It is often the case that a person is socialized into a prodrug lifestyle. Some of the clearest examples of this can be found in certain Native American tribes or religious or quasi-religious groups that use drugs for ceremonial or other such purposes. The socialization need not be to illicit drugs. A widely replicated finding in the research literature is that children who use a drug illicitly often come from families where one or more of the parenting figures used drugs. Even though parenting figures generally used licit drugs--over-the-counter drugs and tranquilizers prescribed by doctors--the effect was to teach their children that drugs are good and provide a solution for one's problems. It is a small step from buying drugs at the corner drug store to buying drugs on the corner.
The parents described by this model are prodrug socializing forces. Because they are highly respected by and spend more time with their children, the youths are likely also to be prodrug and hence to use drugs, whether licit or illicit. Note that this model does not describe parents who teach moderate or prescribed usage of drugs.
Peers are another source of prodrug socialization. The extent to which encouragement and active solicitation by peers actually occurs is currently debated, for there are counterarguments that the illicit drug subculture, which developed because of common needs for drugs, does not engage actively in socializing others into the culture. Despite the fact that the degree to which this occurs is unknown, it is apparent that it can occur, at least in some cases, and so must be included in the general model.
In addition to socialization regarding drugs per se, socialization into a set of "sympathetic" personality characteristics may be also important in this model. It is commonly found that the nontraditional values of individualism and experimentation, as well as the American "left wing" value systems, are predisposing to the use of illicit drugs in that they provide a set of attitudes and values that encourage the type of experiments that can include illicit drug use.
The model assumes that there are prodrug socializing agents in the individual's immediate environment that provide relatively easy access to illicit drugs, numerous opportunities for drugs to be used, and models for their use. With such a background, the motivation need not be strong for an initial drug experience to occur. The normal drive in children and youths simply to try whatever they see others doing is sufficient to account for the actual initial drug experience. To the extent that motivation plays any part in this scheme, the major motivating factors would be the need for status (e.g., to be "adult"), novelty seeking, curiosity, relief from boredom, and a motivation unique to this particular model: conformity.
The origin of the iatrogenic model is found in the initial use of opium and its derivatives for medical purposes before 1900. For many years the addictive properties of such drugs were not understood, and people unknowingly became addicted to these drugs which were used for medical purposes.

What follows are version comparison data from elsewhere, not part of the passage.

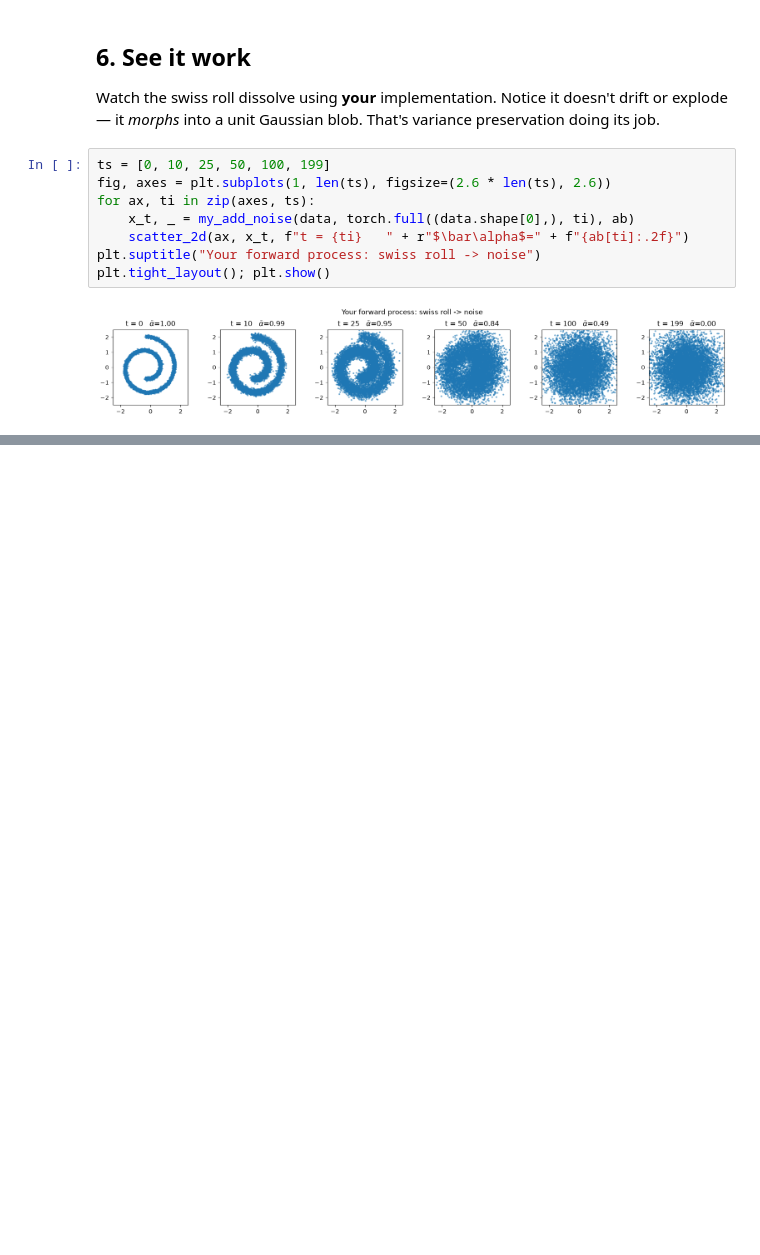
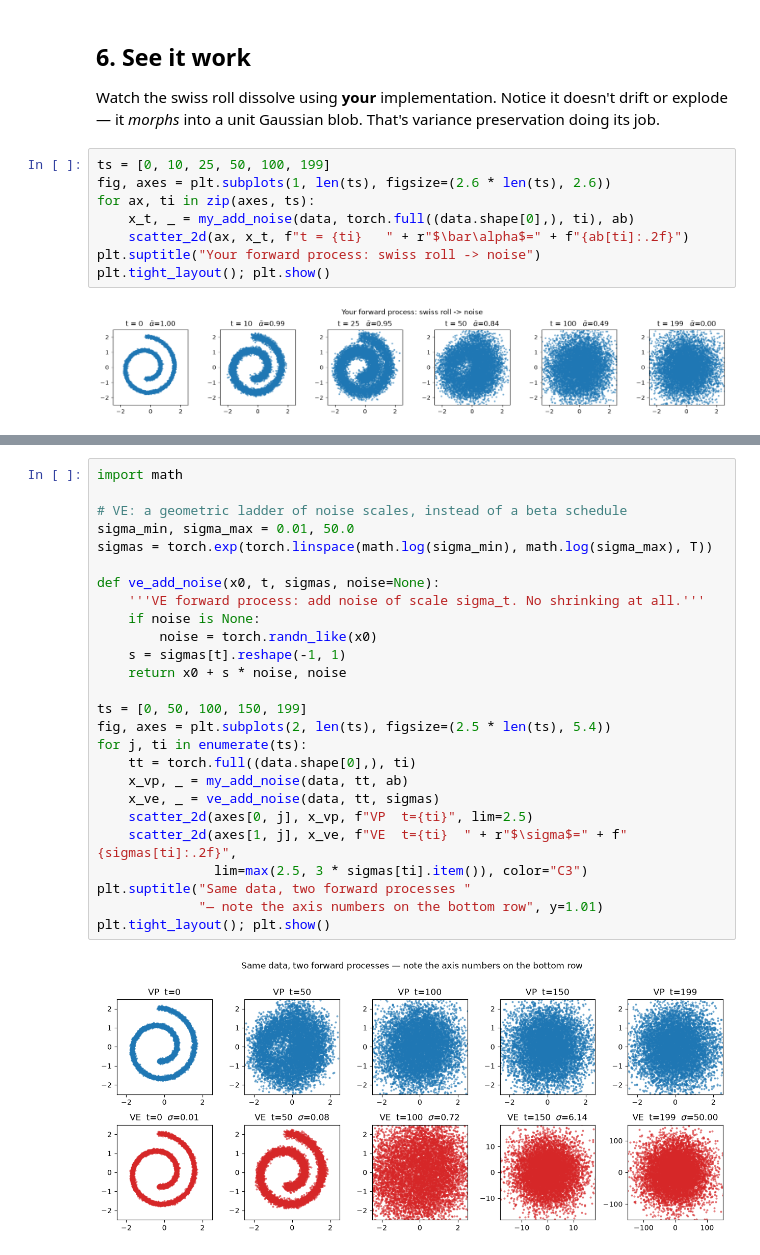
Before and after one commit to maksiksay/nanoDiffusion, a Jupyter notebook: solutions/notebooks/01_forward_process.ipynb, the cells around one changed output, grey strips where cells are left out. Cells and saved outputs as stored; diff of their text form; blank space fills up the shorter version.

```diff
--- a/solutions/notebooks/01_forward_process.ipynb
+++ b/solutions/notebooks/01_forward_process.ipynb
@@ -314,0 +364,28 @@ equation.)
+# %%
+import math
+
+# VE: a geometric ladder of noise scales, instead of a beta schedule
+sigma_min, sigma_max = 0.01, 50.0
+sigmas = torch.exp(torch.linspace(math.log(sigma_min), math.log(sigma_max), T))
+
+def ve_add_noise(x0, t, sigmas, noise=None):
+    '''VE forward process: add noise of scale sigma_t. No shrinking at all.'''
+    if noise is None:
+        noise = torch.randn_like(x0)
+    s = sigmas[t].reshape(-1, 1)
+    return x0 + s * noise, noise
+
+ts = [0, 50, 100, 150, 199]
+fig, axes = plt.subplots(2, len(ts), figsize=(2.5 * len(ts), 5.4))
+for j, ti in enumerate(ts):
+    tt = torch.full((data.shape[0],), ti)
+    x_vp, _ = my_add_noise(data, tt, ab)
+    x_ve, _ = ve_add_noise(data, tt, sigmas)
+    scatter_2d(axes[0, j], x_vp, f"VP  t={ti}", lim=2.5)
+    scatter_2d(axes[1, j], x_ve, f"VE  t={ti}  " + r"$\sigma$=" + f"{sigmas[ti]:.2f}",
+               lim=max(2.5, 3 * sigmas[ti].item()), color="C3")
+plt.suptitle("Same data, two forward processes "
+             "— note the axis numbers on the bottom row", y=1.01)
+plt.tight_layout(); plt.show()
+# %% [output]
+[figure, added]
```
Also changed, not shown: parts of 4 cells of this notebook, 3 other files.
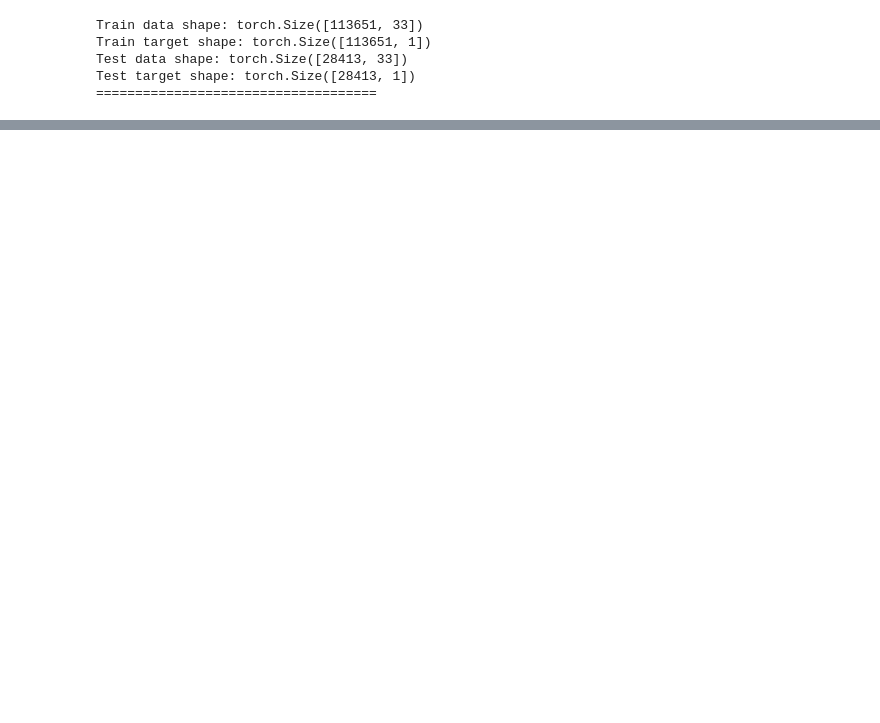
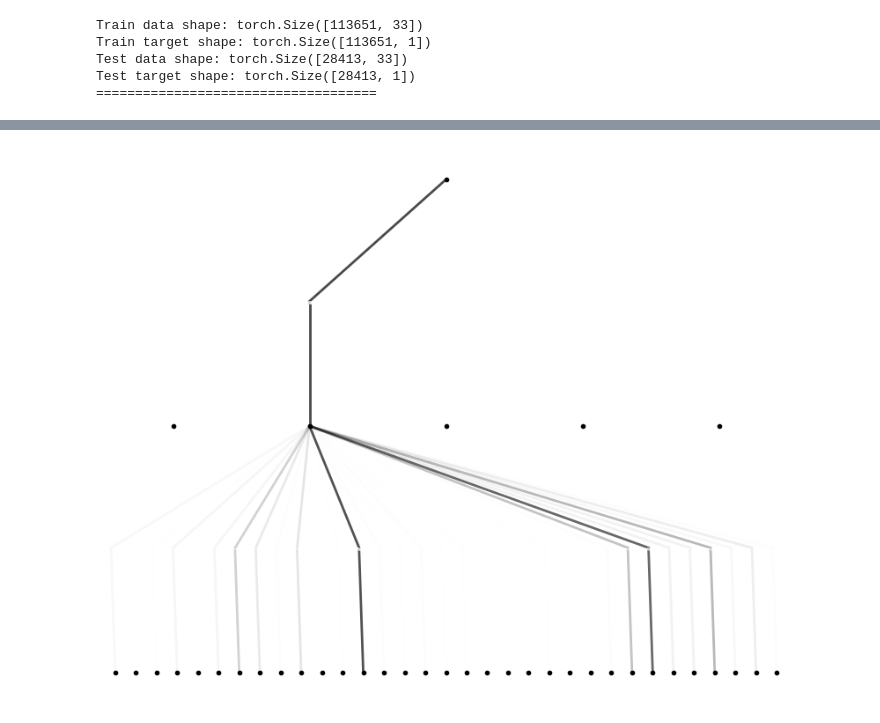
Before and after one commit to Benjaxmen/prediccion-puntaje, a Jupyter notebook: implementacion_KAN.ipynb, the cells around one changed output, grey strips where cells are left out. Drawn from its saved outputs; the diff is of its cells as text; code cells hidden in the pictures; blank space fills up the shorter version.

```diff
--- a/implementacion_KAN.ipynb
+++ b/implementacion_KAN.ipynb
@@ -159,0 +195,5 @@ model.plot(beta=50, scale=1, out_vars=['PROMEDIO_CM_MAX'])
+# %%
+model.prune()
+model.plot(mask=True, scale=1)
+# %% [output]
+[figure, added]
```
Also changed, not shown: parts of 46 cells of this notebook.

In this model the primary motivation for the initial illicit drug use is the relief of physical pain or mental anguish. A person will seek out a drug not when life is going well--as could occur for the nonsocialized or prodrug socialized individual--but when life is going poorly. The fact that many individuals who try drugs illicitly have already undergone use of similar drugs in hospital settings suggests that they may be influenced by the success of the medical use of these drugs, and perceive illicit drug use as a simple extension of common medical procedures "without bothering the doctor."
Physicians and other medical workers have a considerably higher illicit drug use rate than the normal population. The iatrogenic model stresses the fact that these are the people who see on a day-by-day basis the positive uses of drugs for medical reasons and hence may succumb to the temptation to self-prescribe.